Practicing clinicians were highly impressed with an interactive, virtual intrauterine device (IUD) training model that increased their comfort with IUD placement and removal, according to a study published in the journal Family Medicine.
“The COVID-19 pandemic in spring 2020 precluded most in-person education, with new constraints on in-person teaching,” said the study’s co-author Suzan Goodman, MD, MPH, national training director for the Bixby Beyond the Pill Program at the University of California, San Francisco (UCSF), and clinical professor of family and community medicine at UCSF. “There was also patient demand for more streamlined service-delivery models to facilitate contraceptive care, especially in rural and geographically dispersed areas.”
The relative dearth of literature on virtual IUD training models also inspired the authors to initiate the study and meet the growing needs of the field.
The University of New Mexico Long-Acting Reversible Contraceptives Mentoring Program in Albuquerque, New Mexico—and UCSF—collaborated to develop the innovative, virtual hands-on IUD training model.
Prior to the virtual training, attendees watched a pre-training didactic video on patient eligibility and counseling and received in the mail a pelvic model, IUD demonstration kit, instruments, and a phone-camera tripod to support visualization of a model cervix and uterus.
A total of 34 New Mexico clinicians were trained, comprising a virtual session lasting 1.5 hours, from January to June 2021.1 the virtual session was conducted via 1-on-1 Zoom video or small group conferencing, during which time trainees practiced loading, placing, and removing all Food and Drug Administration (FDA)-approved IUDs, and reviewed challenging cases. The pelvic model and instruments were mailed back after training.
Surveys given to trainees before and immediately after training assessed clinician satisfaction and evaluated pre-to-post training changes in self-rated comfort level with IUD procedures.
Of the 32 trainees who responded to pre/post surveys, 48% were nurse practitioners and midwives, 28% physician assistants, 17% physicians and 7% clinicians-in-training. Overall, 37% of respondents had previous experience placing IUDs.
All elements of training delivery were highly rated by clinicians, with all trainees successfully using the virtual platform. Also, 50% indicated that in the future they would potentially choose virtual training over in-person.

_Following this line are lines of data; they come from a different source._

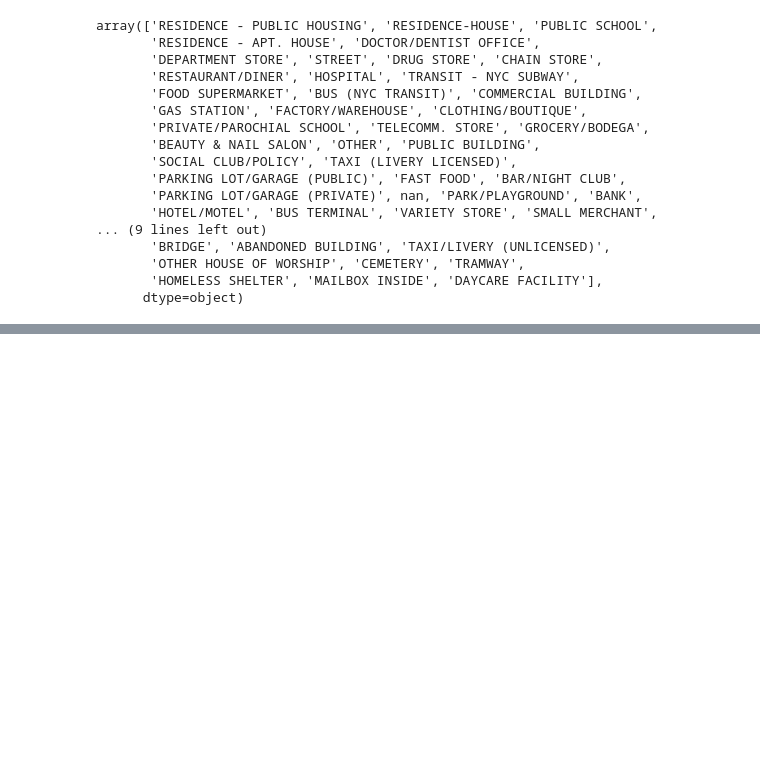
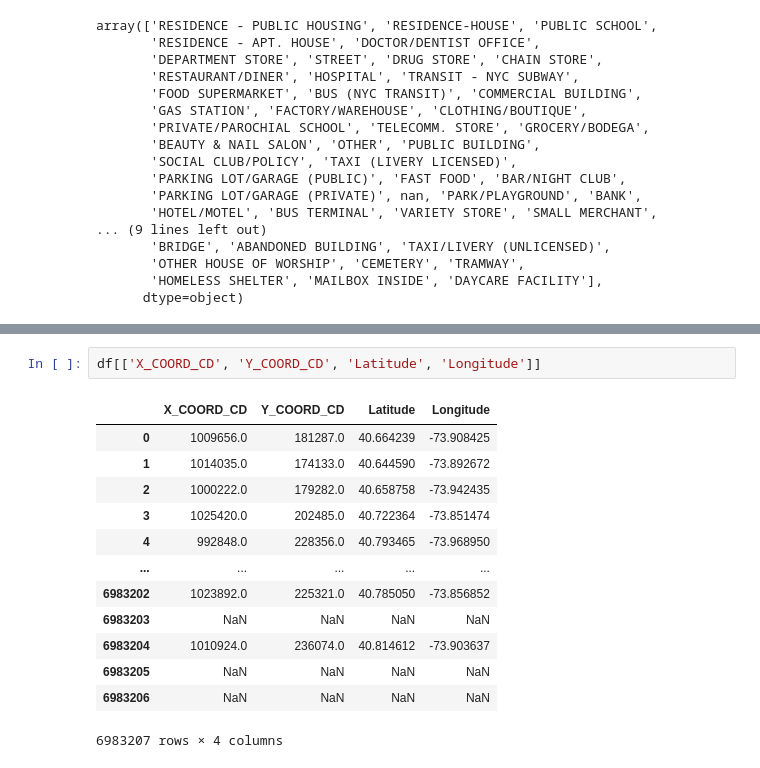
Before and after one commit to candiesforlife/minority_report, a Jupyter notebook: notebooks/Minority report.ipynb, the cells around one changed output, grey strips where cells are left out. Saved outputs shown, nothing was run; the diff lists cells and outputs as text; blank space fills up the shorter version.

```diff
--- a/notebooks/Minority report.ipynb
+++ b/notebooks/Minority report.ipynb
@@ -163,0 +304,16 @@ data
+# %%
+df[['X_COORD_CD', 'Y_COORD_CD', 'Latitude', 'Longitude']]
+# %% [output]
+|  | X_COORD_CD | Y_COORD_CD | Latitude | Longitude |
+| 0 | 1009656.0 | 181287.0 | 40.664239 | -73.908425 |
+| 1 | 1014035.0 | 174133.0 | 40.644590 | -73.892672 |
+| 2 | 1000222.0 | 179282.0 | 40.658758 | -73.942435 |
+| 3 | 1025420.0 | 202485.0 | 40.722364 | -73.851474 |
+| 4 | 992848.0 | 228356.0 | 40.793465 | -73.968950 |
+| ... | ... | ... | ... | ... |
+| 6983202 | 1023892.0 | 225321.0 | 40.785050 | -73.856852 |
+| 6983203 | NaN | NaN | NaN | NaN |
+| 6983204 | 1010924.0 | 236074.0 | 40.814612 | -73.903637 |
+| 6983205 | NaN | NaN | NaN | NaN |
+| 6983206 | NaN | NaN | NaN | NaN |
+6983207 rows × 4 columns
```
Also changed, not shown: parts of 26 cells of this notebook.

After the training, clinicians reported significantly increased comfort with all aspects of IUD placement and removal (P ≤ 0.01).
In addition, all respondents said they would recommend the training to a colleague.
“While virtual trainings were highly rated and increased clinician comfort with IUD placement and removal, I was surprised that half said that they would choose a virtual training over an in-person option in the future,” Goodman told Contemporary OB/GYN®. “This is a much higher rate than I would have anticipated.”
She also found unexpected that none of the clinicians reported difficulty using the virtual platform and that findings were consistent, regardless of provider IUD experience.
“In the face of increasing legal constraints on reproductive care, it is ever more important that all providers serving patients with pregnancy potential offer the full range of contraceptive services, rather than having to further fragment patient care,” said Goodman. “However, it may be challenging for one trainer to work with more than three simultaneous virtual learners to effectively guide participants through hands-on procedures over Zoom.”
The virtual practicum has utility during phases of the on-going COVID-19 public health emergency, plus in geographically large and rural settings, according to Goodman. “Virtual IUD training is also helpful where there are high demands on clinician time to simplify logistics, such as easier scheduling and no travel time, and in settings facing reproductive health bans or patient surges,” she said.